Why are some stones worth of the title gemstone, while others are just precious stones or even worse rocks?
Since ancient times, many materials have been set in jewelry. Over the centuries though the term gemstone has come to mean a naturally occurring mineral desirable for its beauty, its rarity and durability.
Gems are diverse in their beauty. Diamonds have a fiery brilliance, pearls a soft iridescence and many gemstones occur in a stunning variety of colors. The source of the gemstone’s beauty though is light. The interactions between the minerals in the gemstone and light cause the intense colors of some stones and the amazing play of colors in others.
Most gemstones have little beauty in the rough state. They may look like ordinary rocks or pebbles. It is not until a skilled cutting and polishing by a lapidary, that the full color and luster of that stone can be seen. This is never more noticeable than in the diamond. The diamond’s magnificent fire is displayed in a precise cut to show off the stone’s natural inclinations.
The rarity of a stone imparts a sense of exclusiveness and worth that increases our desire to possess it. Rarity determines the prices placed on gems and famous jewelry the world over. Gems may be rare for a variety of reasons. Many gems are varieties of common stones, but their exceptional color or clarity determines them to be rare gemstones. Quartz and feldspar are stones that make up two-thirds of the Earth’s crust in a common gray or cream color. Very little quartz is amethyst with its gorgeous purple color and little feldspar display rainbow iridescence like the labradorite feldspar. A few gem minerals are rare due to occurrence. One such gem is the diamond, which are 5 grams to every 100 tons of kimberlite, the host rock. Other gems contain rare chemical elements such as beryllium in taaffeite and emerald. In few gems these qualities are combined with a very large size. For example the Cullinan diamond weighed 3,106 carats in its rough state.
Gems manage to endure through time because they are resistant to chemical alteration, are hard enough to retain a good polish and are not easily chipped or broken. Hardness is the measure of a gemstone’s resistance to abrasion. To wear well a gemstone must be tough. Despite being harder than quartz, emerald is brittle and chips easily. Diamond and topaz break along planes of weak atomic bonding if dropped or knocked against hard objects.

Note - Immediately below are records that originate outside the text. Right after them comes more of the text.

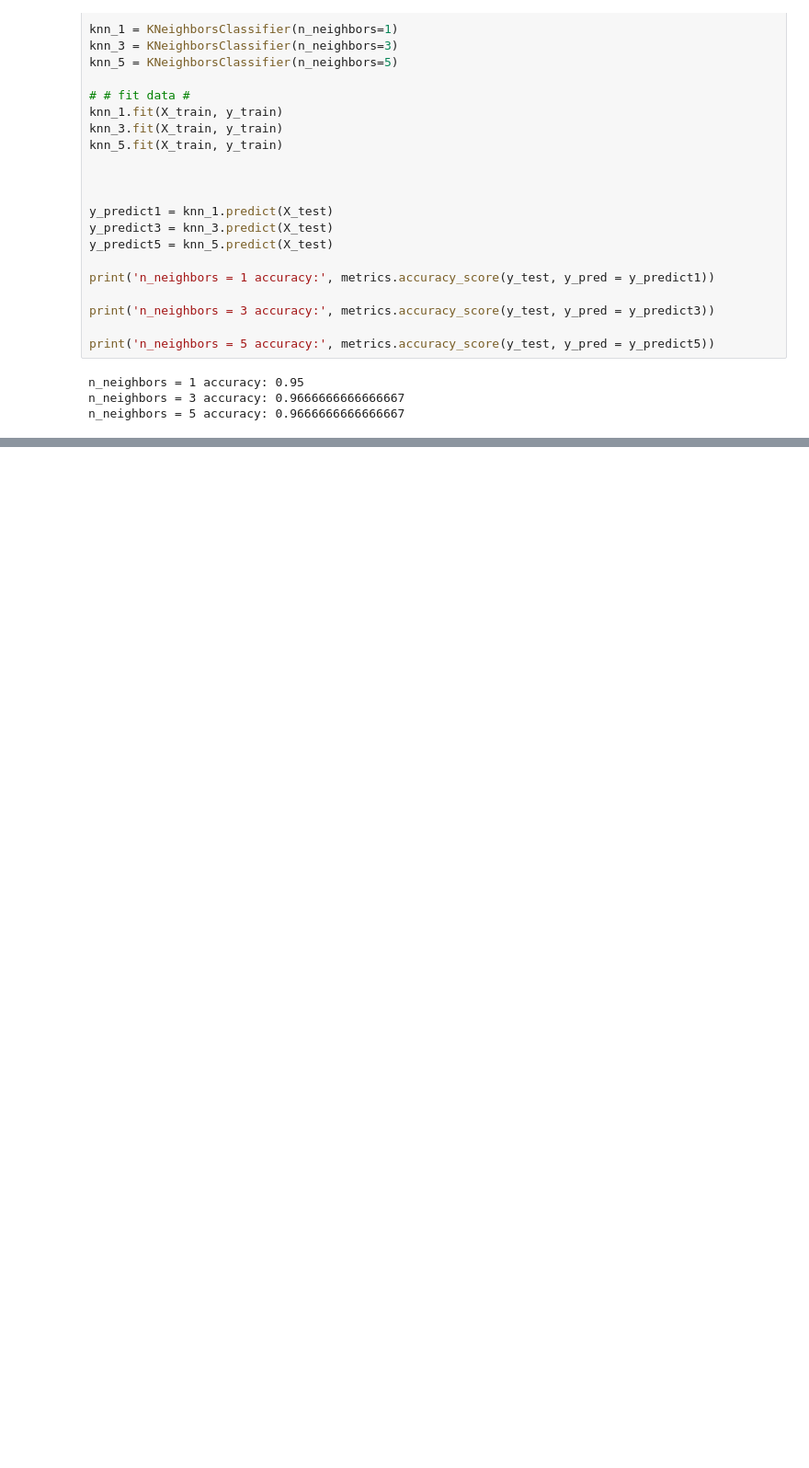
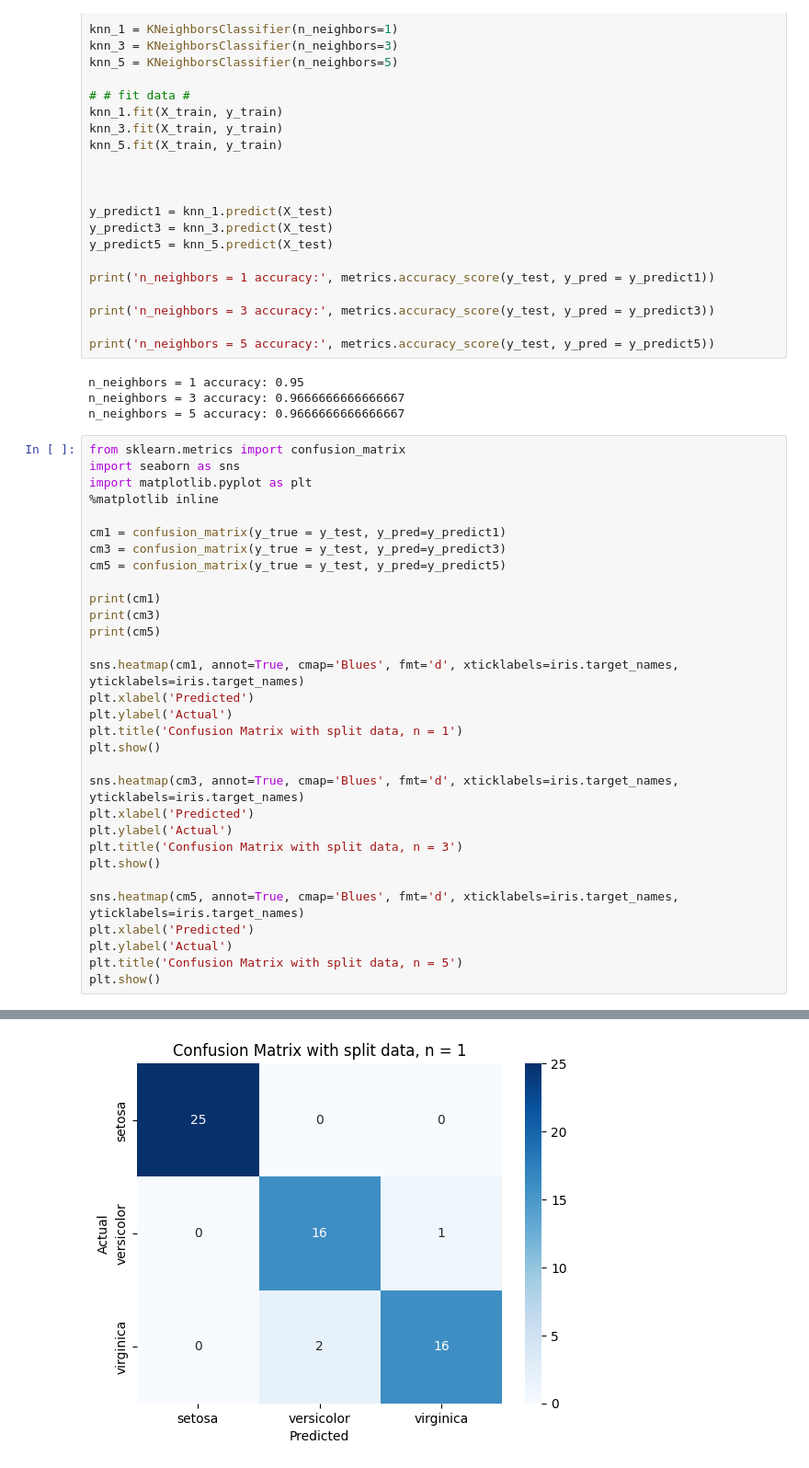
Before and after one commit to MDMinhazulIslamKhan/iris_species_ml_py, a Jupyter notebook: modelEvaluatio3_split_dataset.ipynb, the cells around one changed output, grey strips where cells are left out. Shown: that part at 92% size. Saved outputs shown, nothing was run; the diff lists cells and outputs as text; blank space fills up the shorter version.

Commit message:
feat: data split to test accuracy with different n.

```diff
--- a/modelEvaluatio3_split_dataset.ipynb
+++ b/modelEvaluatio3_split_dataset.ipynb
@@ -80,3 +80,35 @@ print('n_neighbors = 5 accuracy:', metrics.accuracy_score(y_test, y_pred = y_pre
 n_neighbors = 1 accuracy: 0.95
 n_neighbors = 3 accuracy: 0.9666666666666667
 n_neighbors = 5 accuracy: 0.9666666666666667
+# %%
+from sklearn.metrics import confusion_matrix
+import seaborn as sns
+import matplotlib.pyplot as plt
+%matplotlib inline
+
+cm1 = confusion_matrix(y_true = y_test, y_pred=y_predict1)
+cm3 = confusion_matrix(y_true = y_test, y_pred=y_predict3)
+cm5 = confusion_matrix(y_true = y_test, y_pred=y_predict5)
+
+print(cm1)
+print(cm3)
+print(cm5)
+
+sns.heatmap(cm1, annot=True, cmap='Blues', fmt='d', xticklabels=iris.target_names, yticklabels=iris.target_names)
+plt.xlabel('Predicted')
+plt.ylabel('Actual')
+plt.title('Confusion Matrix with split data, n = 1')
+plt.show()
+
+sns.heatmap(cm3, annot=True, cmap='Blues', fmt='d', xticklabels=iris.target_names, yticklabels=iris.target_names)
+plt.xlabel('Predicted')
+plt.ylabel('Actual')
+plt.title('Confusion Matrix with split data, n = 3')
+plt.show()
+
+sns.heatmap(cm5, annot=True, cmap='Blues', fmt='d', xticklabels=iris.target_names, yticklabels=iris.target_names)
+plt.xlabel('Predicted')
+plt.ylabel('Actual')
+plt.title('Confusion Matrix with split data, n = 5')
+plt.show()
+# %% [output]
@@ -82,0 +124 @@ n_neighbors = 5 accuracy: 0.9666666666666667
+[figure, added]
```
Also changed, not shown: parts of 2 cells of this notebook, 3 other files.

Now that you know all about gemstones , stop by Gems Explained to learn about types of gems, their cuts and locations.